By Paul Morrone CFP®, CPA/PFS, MSA
How do you spend your 168 hours a week? If you’re still working I’m willing to bet most of it is consumed between time at the office and sleeping, with a handful of hours a day devoted to family, friends and hobbies. If you’re retired, you may have some more time to do things you enjoy. Regardless of how you spend your time, having the correct insurance plan to mirror your lifestyle is a key component to any risk management plan. You’re probably thinking that your basic homeowners or auto policies are sufficient, but what if they aren’t? How about your life insurance or disability income insurance? Can you or your family recover from a loss? Can you insure against it? Let’s look at insurance outside of the box.
If you’re a frequent flier, you may want to review your homeowners’ insurance policy to see which of your assets you have listed as scheduled items. This may include your engagement ring, a pair of diamond earrings or that gold Rolex that was passed down to you from your grandfather. How does this relate to travel you may ask? Well, what happens if you’re on the road and you suddenly panic and realize that your priceless engagement ring is missing and you can’t ascertain where it is, whether it was stolen or whether you lost it. Does your policy cover the ‘mysterious disappearance’ of these valuable items that are often high in monetary value and usually even higher in sentimental value? What if you’re out of the country when this loss occurs? Are you still covered? While compensation from an insurance company in the form of a check may not be able to exactly replace an item of sentimental importance, the financial reimbursement may help alleviate some of the emotional pain.

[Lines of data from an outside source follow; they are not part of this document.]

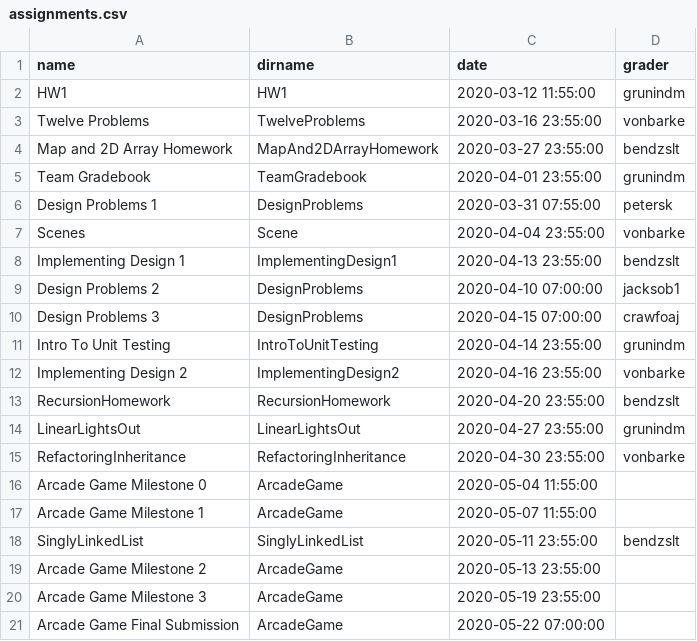
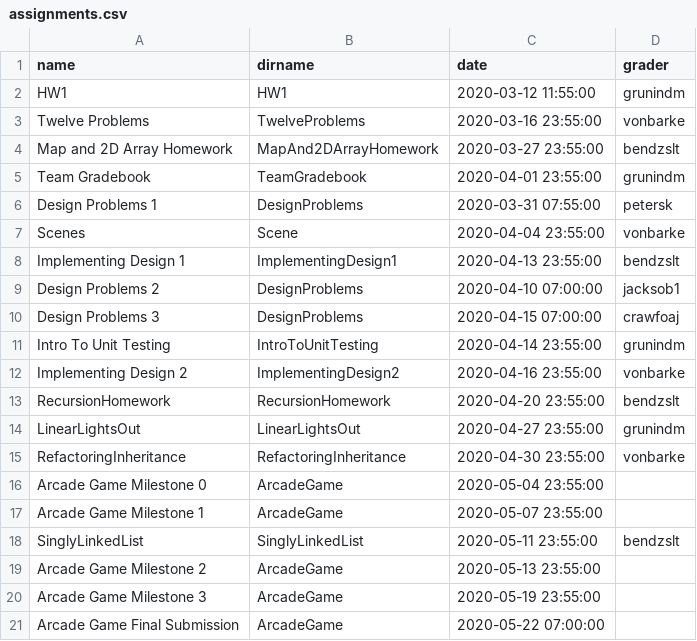
Before and after one commit to RHIT-CSSE/csse220, a CSV file: _data/assignments.csv, drawn as a sheet.

Commit message:
fixed times on milestones

```diff
--- a/_data/assignments.csv
+++ b/_data/assignments.csv
@@ -15,4 +15,4 @@ LinearLightsOut,LinearLightsOut,2020-04-27 23:55:00,grunindm,
 RefactoringInheritance,RefactoringInheritance,2020-04-30 23:55:00,vonbarke,
-Arcade Game Milestone 0,ArcadeGame,2020-05-04 11:55:00,,
-Arcade Game Milestone 1,ArcadeGame,2020-05-07 11:55:00,,
+Arcade Game Milestone 0,ArcadeGame,2020-05-04 23:55:00,,
+Arcade Game Milestone 1,ArcadeGame,2020-05-07 23:55:00,,
 SinglyLinkedList,SinglyLinkedList ,2020-05-11 23:55:00,bendzslt,
```
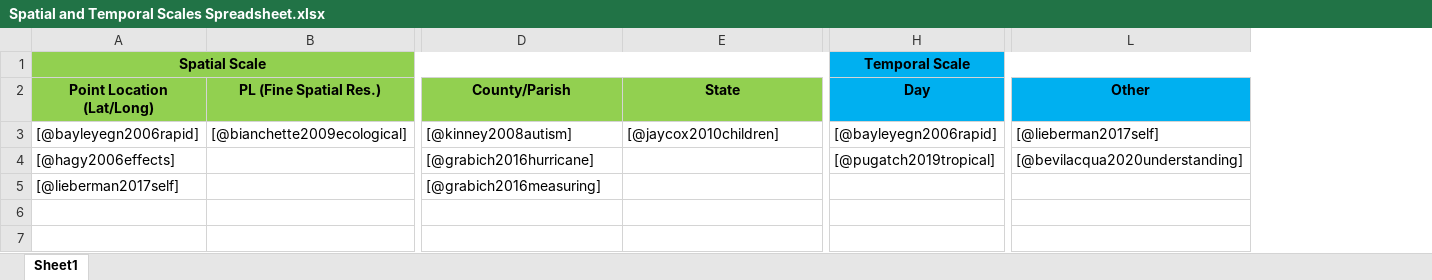
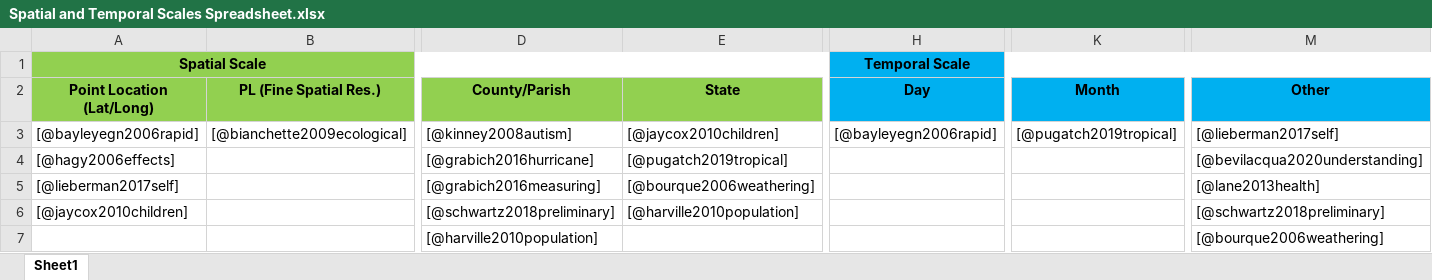
Before and after one commit to mhughes26/tropical_cyclone_health, an Excel workbook: Spatial and Temporal Scales Spreadsheet.xlsx, sheet Sheet1, drawn as a sheet; only a part is shown, gaps mark what is left out; values as stored, in another font and other column widths than the file's, no borders; addresses are those after the commit; rows hold the shown columns only; the diff names each change by its address in the sheet, - before the commit and + after, or states it on an @@ line.

```diff
--- a/Spatial and Temporal Scales Spreadsheet.xlsx (sheet Sheet1)
+++ b/Spatial and Temporal Scales Spreadsheet.xlsx (sheet Sheet1)
+column K (Month), row 3: [@pugatch2019tropical]
-E4 (State): (empty)
+E4 (State): [@pugatch2019tropical]
-H4 (Day): [@pugatch2019tropical]
+H4 (Day): (empty)
-E5 (State): (empty)
+E5 (State): [@bourque2006weathering]
-M5 (Other): (empty)
+M5 (Other): [@lane2013health]
+row 6: [@jaycox2010children] |  | [@schwartz2018preliminary] | [@harville2010population] |  |  | [@schwartz2018preliminary]
+row 7:  |  | [@harville2010population] |  |  |  | [@bourque2006weathering]
```
Also changed, not shown: 8 other files.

For collectors, the considerations are similar. Whether its art, coins, clocks, antiques or stamps, have you had these items appraised and insured against the threat of theft, fire or other loss? Depending upon the value, quantity and specifics of the items in a collection, you may need to seek out a separate insurance policy to specifically address these risks. We also suggest revisiting the appraisals over time as the value of collectibles can vary materially from year to year depending upon the market for those particular items.
With hobbies involving sports, the potential for loss likely isn’t related to damaged property as most sporting equipment (motorsports and aviation aside) is of nominal value and can be easily replaced. The overriding consideration is whether the activities you engage in for pleasure can present a material or increased risk of injury or death. Depending upon your current health, financial status, day job and stage of life, you may find that participating in such activities may warrant a need for additional coverage or a different type of life, long-term care or disability income insurance.
Additionally, if you’re into extreme sports, you may want to understand the risks and limitations of your existing policies as there are often exclusions for damages incurred during motorsports racing, aviation or skydiving, to name a few. Depending upon your hobby, you’ll first need to determine if the activity represents an insurable risk, and if so, at what cost. If not, planning for a loss in this area may need to be specifically addressed in your financial plan should the worst occur.
State insurance laws and insurance underwriting rules may affect available coverage and its costs. Guarantees are based on the claims paying ability of the issuing company. If you need more information or would like personal advice you should consult an insurance professional. You may also visit your state’s insurance department for more information